Work to be completed:
When checking the entries below, count every line with the word "using", then give only that number.

++++ Records supplied ++++

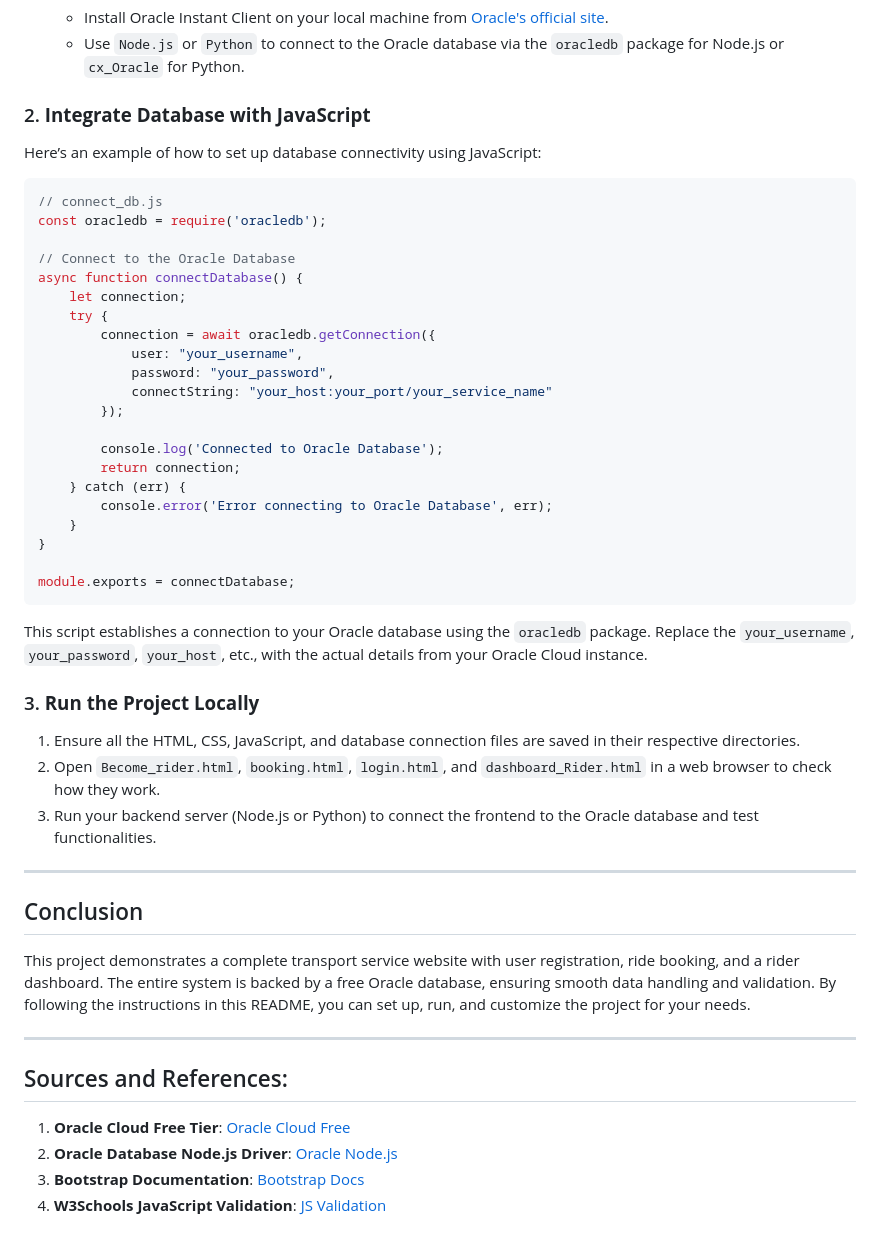
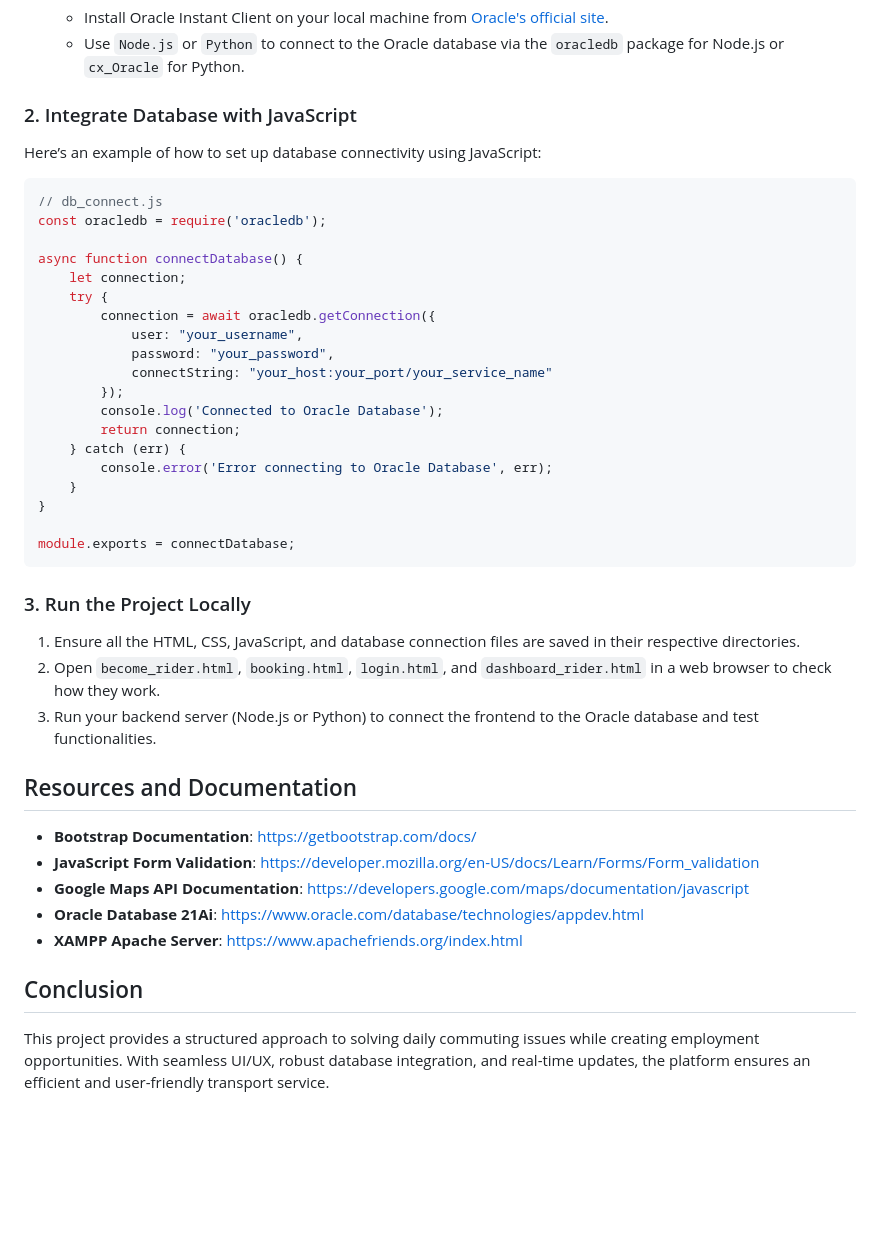
Before and after one commit to RealHaroon/Badin-Rides-Project, a Markdown page: README.md, the part around one of its changes. GitHub-like rendering; blank space fills up the shorter version.

````diff
--- a/README.md
+++ b/README.md
@@ -96,14 +95,13 @@ Follow these steps to set up a free Oracle database:
    - Install Oracle Instant Client on your local machine from [Oracle's official site](https://www.oracle.com/database/technologies/instant-client.html).
    - Use `Node.js` or `Python` to connect to the Oracle database via the `oracledb` package for Node.js or `cx_Oracle` for Python.
 
-### 2. **Integrate Database with JavaScript**
+### 2. Integrate Database with JavaScript
 Here’s an example of how to set up database connectivity using JavaScript:
 
 ```javascript
-// connect_db.js
+// db_connect.js
 const oracledb = require('oracledb');
 
-// Connect to the Oracle Database
 async function connectDatabase() {
     let connection;
     try {
@@ -112,7 +110,6 @@ async function connectDatabase() {
             password: "your_password",
             connectString: "your_host:your_port/your_service_name"
         });
-
         console.log('Connected to Oracle Database');
         return connection;
     } catch (err) {
@@ -123,22 +120,17 @@ async function connectDatabase() {
 module.exports = connectDatabase;
 ```
 
-This script establishes a connection to your Oracle database using the `oracledb` package. Replace the `your_username`, `your_password`, `your_host`, etc., with the actual details from your Oracle Cloud instance.
-
-### 3. **Run the Project Locally**
+### 3. Run the Project Locally
 1. Ensure all the HTML, CSS, JavaScript, and database connection files are saved in their respective directories.
-2. Open `Become_rider.html`, `booking.html`, `login.html`, and `dashboard_Rider.html` in a web browser to check how they work.
+2. Open `become_rider.html`, `booking.html`, `login.html`, and `dashboard_rider.html` in a web browser to check how they work.
 3. Run your backend server (Node.js or Python) to connect the frontend to the Oracle database and test functionalities.
 
----
+## Resources and Documentation
+- **Bootstrap Documentation**: [https://getbootstrap.com/docs/](https://getbootstrap.com/docs/)
+- **JavaScript Form Validation**: [https://developer.mozilla.org/en-US/docs/Learn/Forms/Form_validation](https://developer.mozilla.org/en-US/docs/Learn/Forms/Form_validation)
+- **Google Maps API Documentation**: [https://developers.google.com/maps/documentation/javascript](https://developers.google.com/maps/documentation/javascript)
+- **Oracle Database 21Ai**: [https://www.oracle.com/database/technologies/appdev.html](https://www.oracle.com/database/technologies/appdev.html)
+- **XAMPP Apache Server**: [https://www.apachefriends.org/index.html](https://www.apachefriends.org/index.html)
 
 ## Conclusion
-This project demonstrates a complete transport service website with user registration, ride booking, and a rider dashboard. The entire system is backed by a free Oracle database, ensuring smooth data handling and validation. By following the instructions in this README, you can set up, run, and customize the project for your needs.
-
----
-
-## Sources and References:
-1. **Oracle Cloud Free Tier**: [Oracle Cloud Free](https://www.oracle.com/cloud/free/)
-2. **Oracle Database Node.js Driver**: [Oracle Node.js](https://www.npmjs.com/package/oracledb)
-3. **Bootstrap Documentation**: [Bootstrap Docs](https://getbootstrap.com/docs/5.1/getting-started/introduction/)
-4. **W3Schools JavaScript Validation**: [JS Validation](https://www.w3schools.com/js/js_validation.asp)
+This project provides a structured approach to solving daily commuting issues while creating employment opportunities. With seamless UI/UX, robust database integration, and real-time updates, the platform ensures an efficient and user-friendly transport service.
````
Also changed, not shown: other parts of README.md (+38 -39 lines).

++++

Completed exercise:
2